14 June 2012, 10:00 h, Sheraton Hotel, Sofia
On 14 June 2012, The Atlantic Club of Bulgaria, with the support of the Institute for Cultural Diplomacy, organized a round table on the occasion of the 10th anniversary of the Pope John Paul II’s visit to Bulgaria, entitled “John Paul II: The Man Who Changed the World”.
The memorial event was opened by Mr. Maxim Minchev, who defined the visit of Pope John Paul II as one of the most important and long anticipated events in Bulgaria. After that, the former director of the International Center gave the floor to the Papal Nuncio – Monsignor Bolonek.
Mons. Bolonek read a welcome letter on behalf of Pope Benedict XVI, who called on Bulgarians to a greater love for the church.
Maxim Minchev consider the visit as a recognition of the enormous contribution of Bulgaria to the promotion of Christian culture and faith, in its role as one of the oldest Christian countries. In his speech about the preparation of the event, he stressed the key role of The Atlantic Club of Bulgaria, which made the first official invitation for a visit to Bulgaria during its delegation’s visit to the Holy See in 1994. In the beginning of the 21st century, the President of ACB Dr. Solomon Passy was part of the organizing committee for the visit of Pope John Paul II.
Mr. Passy said that he considered the visit in the context of creating a new image of Bulgaria for the EU and NATO during this period. He stressed the crucial role of the Holy Father in the solving of the issue surrounding the Bulgarian medics in Libya, as well as his categorical denial of the rumors about the “Bulgarian connection” in the assassination attempt against him. Two Catholic churches were built (in Sofia and Rome) as a result of his visit – an important gesture of friendship between the Roman Catholic and Eastern Orthodox Church after an 11-century-old schism. The former Foreign Minister expressed his hope that the proposal for a Bulgarian cardinal in Rome would also be approved shortly.

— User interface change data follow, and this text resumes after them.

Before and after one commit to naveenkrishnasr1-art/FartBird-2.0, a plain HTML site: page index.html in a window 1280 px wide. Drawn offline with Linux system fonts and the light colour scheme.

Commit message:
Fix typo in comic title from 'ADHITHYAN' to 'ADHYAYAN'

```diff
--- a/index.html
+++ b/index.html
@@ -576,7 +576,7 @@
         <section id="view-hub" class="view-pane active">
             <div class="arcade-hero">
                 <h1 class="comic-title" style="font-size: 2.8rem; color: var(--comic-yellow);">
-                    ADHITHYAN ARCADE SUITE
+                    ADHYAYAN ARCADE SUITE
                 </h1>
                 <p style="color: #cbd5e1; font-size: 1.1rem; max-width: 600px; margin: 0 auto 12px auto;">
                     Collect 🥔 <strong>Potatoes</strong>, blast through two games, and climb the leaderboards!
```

Due to the importance of the media coverage of the visit, the floor was given to Mrs. Venelina Gocheva, editor-in-chief of 24 Hours newspaper. She described the visit as a national uplift and noted the extensive help of the Apostolic nuntciature for the realization of the event. She also congratulated ACB’s efforts to do what the Bulgarian state could not and gave her support for all future projects of Mr. Passy.
After that, Monsignor Bolonek shared his memories of his meetings with Pope John Paul II. He defined the late Pope as a lively and sociable person, who preferred to listen, rather than to talk, and recalled his understanding of the church as a ship floating on the waves of the modern world.
Given the enormous help of the Bulgarian Catholic Church in organizing the visit Mons. Proykov was given the floor as the only Bulgarian ordained by the Pope. He presented the visit as a sign of the warm feelings of Pope John Paul II to all Slavic people and his recognition of the Catholic Church in Bulgaria. He also shared a long-standing dream of the Pope to follow Pope John XXI’s footsteps.
The round table continued with an interesting historical note by Mr. Kiril Kartaloff, which answered the question why Pope John Paul II was considered as a man who changed his time. He noted the crucial role of the cleric to resolve the Falklands war between Argentina and England. Because of the awakened nationalism in both countries and their important strategic location, the mediation of any qualified individual and organization was rejected. As a result of the Pope’s two consecutive visits, a peace was reached. What was more, the Pope’s visit to the United Kingdom could be treated as an end of the mistrust between the two churches. And in Argentina, he inspired and gave courage to a nation on the verge of a military defeat.
The Apostolic Pope’s pilgrimage turned religion into a major force in the international relations. That was the conclusion of Mr. Maxim Minchev, who later gave the floor to Prof. Vladimir Gradev.
Our former ambassador to the Holy See emphasized Pope John Paul’s ability to capture the spirit of his time, giving the example of faith and hope that he gave to the East European countries in their struggle for a new political structure. He interpreted his visit as a desire for dialogue with the Orthodox Church, stressing his sincere love and deep humanity to all people. Dr. Gradev noted the important role played by Mr. Solomon Passy for the organization of a personal audience by Simeon II with the Pope during his visit to the Rila Monastery and supported Solomon Passy’s idea for the signing of a legal agreement with the Vatican.